Prior to the period of frankness that began in the mid-1960s, relatively few sex education films were actually produced in the United States. Most of these films concentrated on the physiology of sex and reproduction and were replete with animated “plumbing” diagrams. It was unusual to show children speaking relatively freely about sexuality, and because of the necessity of educating girls about menstruation, more addressed girls than boys. As Boys Grow, produced in the relatively liberal San Francisco Bay Area, presents regular boys asking regular questions and contains frank discussion of such topics as nocturnal emissions.
Unlike Molly Grows Up, staged in the midst of the nuclear family, As Boys Grow shows sex education for boys as a team effort supervised by a fatherly coach figure. Although it might not seem unusual today, the achievement of this film seems to me to be the way that it naturalizes sexuality and creates an open atmosphere where all questions, no matter how misguided, draw serious adult attention. The gym was safe territory for sexual discussions and the coach a noncontroversial facilitator. And the boys seem to speak very openly:
“Say, you know something?”
“I had a wet dream last night.”
“Wet dream? What’s that?”
“Oh, you know, when sperm comes out of your penis.”
“Yeah. Sort of a sticky stuff….”
Apparently the gym is a safer place for sexual discussion than within the family, and we get a strong sense that Fifties men were supposed to learn about sex in and around the gym while Fifties women worked it out with their mothers. One boy, in fact, says his father “never says much about anything” relating to sex. One might read this film as a tacit admission that the family can’t take care of all its members’ needs Ñ that children sometimes need to go beyond their parents for grounding in certain complex areas. This admission would make the film a radical statement for the Fifties.
As Boys Grow also differs from other sex ed films (and most strongly from those directed at girls) by admitting specifically that sex is linked with pleasure. It speaks explicitly of sexual excitement, of erections and the “hard penis”; and addresses male masturbation without mystery. While girls’ films (like Molly Grows Up) focus on menstruation to the exclusion of sexual pleasure and speak of coping with the physical preconditions of gender rather than coming to terms with desire, As Boys Grow admits the existence of pleasure and its gratification. Following the liberal line that was emerging at the time, Coach states “Sometimes you hear that masturbation affects your mind or your manhood. It isn’t true. For kids your age, it’s just…something normal.”
If you believe in symbolism, the girls get to act out a little at the end of he movie. Two of the boys ask two girls out on a swimming date.

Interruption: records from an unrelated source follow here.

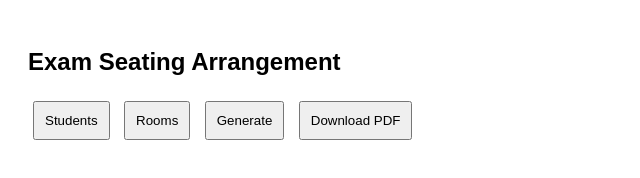
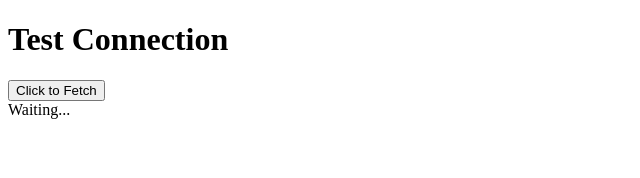
Before and after one commit to Javadamkd/seating, a plain HTML site: page index.html in a window 1280 px wide. Shown: the whole page, without its empty margins (0-640 px from the left). Drawn offline with Linux system fonts and the light colour scheme.

Commit message:
Update index.html

```diff
--- a/index.html
+++ b/index.html
@@ -1,20 +1,27 @@
 <!DOCTYPE html>
 <html>
 <head>
-  <title>Exam Seating App</title>
-  <link rel="stylesheet" href="style.css">
+  <title>Test Script Fetch</title>
 </head>
 <body>
-  <h2>Exam Seating Arrangement</h2>
-  <nav>
-    <button onclick="loadStudents()">Students</button>
-    <button onclick="loadRooms()">Rooms</button>
-    <button onclick="generateAllocation()">Generate</button>
-    <button onclick="generatePDF()">Download PDF</button>
-  </nav>
+  <h1>Test Connection</h1>
+  <button onclick="testFetch()">Click to Fetch</button>
+  <div id="output">Waiting...</div>
 
-  <div id="output"></div>
+  <script>
+    const base = "https://script.google.com/macros/s/AKfyc.../exec"; // Replace with your script URL
 
-  <script src="script.js"></script>
+    function testFetch() {
+      document.getElementById('output').innerText = "Fetching...";
+      fetch(base)
+        .then(res => res.text())
+        .then(txt => {
+          document.getElementById('output').innerText = txt;
+        })
+        .catch(err => {
+          document.getElementById('output').innerText = "Error: " + err;
+        });
+    }
+  </script>
 </body>
 </html>
```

Standing on the dock, one boy pushes a girl into the water. The second girl pushes the boy in after the first girl, stands triumphantly on the dock for just a moment, and then jumps in herself.
Producer: Medical Arts Productions